Now, considering all the harm interest does compared to its relatively minimal benefit, you may be wondering “why does interest exist?”. The goal of this article is to explain the purpose of interest.
This explanation might seem intuitive, but I’ll explore some nuances that’ll make interest even clearer.
Simply put, interest exists because, like any transaction, the goal of the seller is to make a profit. A loan is taken when an individual or company doesn’t have enough money themselves or decides they want to make a purchase without using their own capital. They go to an institution (bank, credit union, etc) and request a loan. In order for the institution to make a profit, the lender (who, in this case, is the “seller” of the loan) charges interest.
I am generalizing here, institutions are not the only ones who charge interest, in fact, when you put money in a savings account or purchase bonds, you too are receiving interest; you are the lender, and the company/bank is the borrower.
Regardless, the more nuanced answer revolves around opportunity cost; a lender could be putting their cash into some kind of investment or asset that could be generating income or providing some kind of return, instead, they choose to lend their cash to someone else. As such, they are missing out on potential profit, and to make up for this missed profit, they must charge interest.
For instance, a bank, instead of loaning you money for a house through a home loan, could simply place their money in an index fund, for instance, and make a significant return over the span of 30 years, the typical term of a mortgage. Instead, they are choosing to give you the money, and are missing out on that potential profit.
Furthermore, interest exists to help compensate for the risk a lender takes on when lending their money out. The borrower could simply take all the borrowed money, and disappear, leaving the lender with a massive loss. So, because the lender is taking on the risk of the borrower defaulting on a loan, they demand interest. While this is not the primary reason interest exists, it is certainly one of the central reasons.

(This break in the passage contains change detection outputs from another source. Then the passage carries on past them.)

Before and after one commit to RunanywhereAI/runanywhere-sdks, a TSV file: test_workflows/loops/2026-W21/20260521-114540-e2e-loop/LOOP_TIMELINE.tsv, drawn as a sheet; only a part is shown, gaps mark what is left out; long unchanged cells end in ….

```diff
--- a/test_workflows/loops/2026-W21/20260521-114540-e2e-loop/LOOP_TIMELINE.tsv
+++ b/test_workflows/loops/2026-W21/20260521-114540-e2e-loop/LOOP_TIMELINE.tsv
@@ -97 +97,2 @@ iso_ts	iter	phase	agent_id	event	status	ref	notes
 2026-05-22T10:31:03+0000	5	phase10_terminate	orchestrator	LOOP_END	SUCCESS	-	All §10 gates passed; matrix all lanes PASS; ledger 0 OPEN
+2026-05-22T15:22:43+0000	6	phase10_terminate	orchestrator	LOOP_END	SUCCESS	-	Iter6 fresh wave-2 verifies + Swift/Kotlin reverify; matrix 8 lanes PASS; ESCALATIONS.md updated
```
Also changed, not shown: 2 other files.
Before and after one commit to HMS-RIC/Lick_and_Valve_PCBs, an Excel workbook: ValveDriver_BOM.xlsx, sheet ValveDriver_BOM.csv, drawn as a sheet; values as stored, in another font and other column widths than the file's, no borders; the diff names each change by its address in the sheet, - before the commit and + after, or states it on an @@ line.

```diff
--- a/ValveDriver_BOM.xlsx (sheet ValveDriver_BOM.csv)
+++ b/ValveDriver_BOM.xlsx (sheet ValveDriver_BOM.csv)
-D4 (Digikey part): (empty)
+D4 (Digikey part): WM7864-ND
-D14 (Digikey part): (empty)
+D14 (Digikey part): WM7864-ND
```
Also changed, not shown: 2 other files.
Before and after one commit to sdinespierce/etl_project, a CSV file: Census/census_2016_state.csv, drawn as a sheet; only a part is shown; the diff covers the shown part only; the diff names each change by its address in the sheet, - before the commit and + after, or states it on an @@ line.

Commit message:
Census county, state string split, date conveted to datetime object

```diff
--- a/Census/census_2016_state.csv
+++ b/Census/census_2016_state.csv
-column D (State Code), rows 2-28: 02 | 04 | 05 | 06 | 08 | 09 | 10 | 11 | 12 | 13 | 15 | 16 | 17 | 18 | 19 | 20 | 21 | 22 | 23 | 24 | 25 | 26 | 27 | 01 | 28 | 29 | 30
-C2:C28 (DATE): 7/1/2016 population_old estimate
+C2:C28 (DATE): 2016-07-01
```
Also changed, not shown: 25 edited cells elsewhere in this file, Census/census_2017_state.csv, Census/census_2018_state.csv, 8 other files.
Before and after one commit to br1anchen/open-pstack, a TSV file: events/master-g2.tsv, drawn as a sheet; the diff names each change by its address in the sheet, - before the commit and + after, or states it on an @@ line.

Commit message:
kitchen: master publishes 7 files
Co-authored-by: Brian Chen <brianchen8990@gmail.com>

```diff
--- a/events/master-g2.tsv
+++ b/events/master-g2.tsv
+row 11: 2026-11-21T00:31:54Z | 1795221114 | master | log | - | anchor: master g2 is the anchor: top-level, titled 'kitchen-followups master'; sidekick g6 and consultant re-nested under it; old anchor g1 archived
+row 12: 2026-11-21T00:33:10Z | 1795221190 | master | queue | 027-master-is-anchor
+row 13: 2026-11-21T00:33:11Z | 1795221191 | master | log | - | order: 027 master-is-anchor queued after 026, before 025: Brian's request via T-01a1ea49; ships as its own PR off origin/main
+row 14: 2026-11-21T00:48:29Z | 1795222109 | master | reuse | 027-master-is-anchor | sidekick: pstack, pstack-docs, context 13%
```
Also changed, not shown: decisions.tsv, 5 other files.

So, to summarize, interest exists because a lender must be compensated for lending their money to an individual, rather than investing it somewhere else. The lender, in cases of home and auto loans, can be institutions like banks, in cases like student loans, can be a government, and in cases like bonds and savings accounts, can even be individuals like me and you! In each instance, the lender is taking on some risk, and missing out on the potential for profits elsewhere. So, interest is paid out as a method of making up for those lost profits, and as a fee for the lender taking on such risk.
I hope you found this article informative, and I’ll catch you in the next one!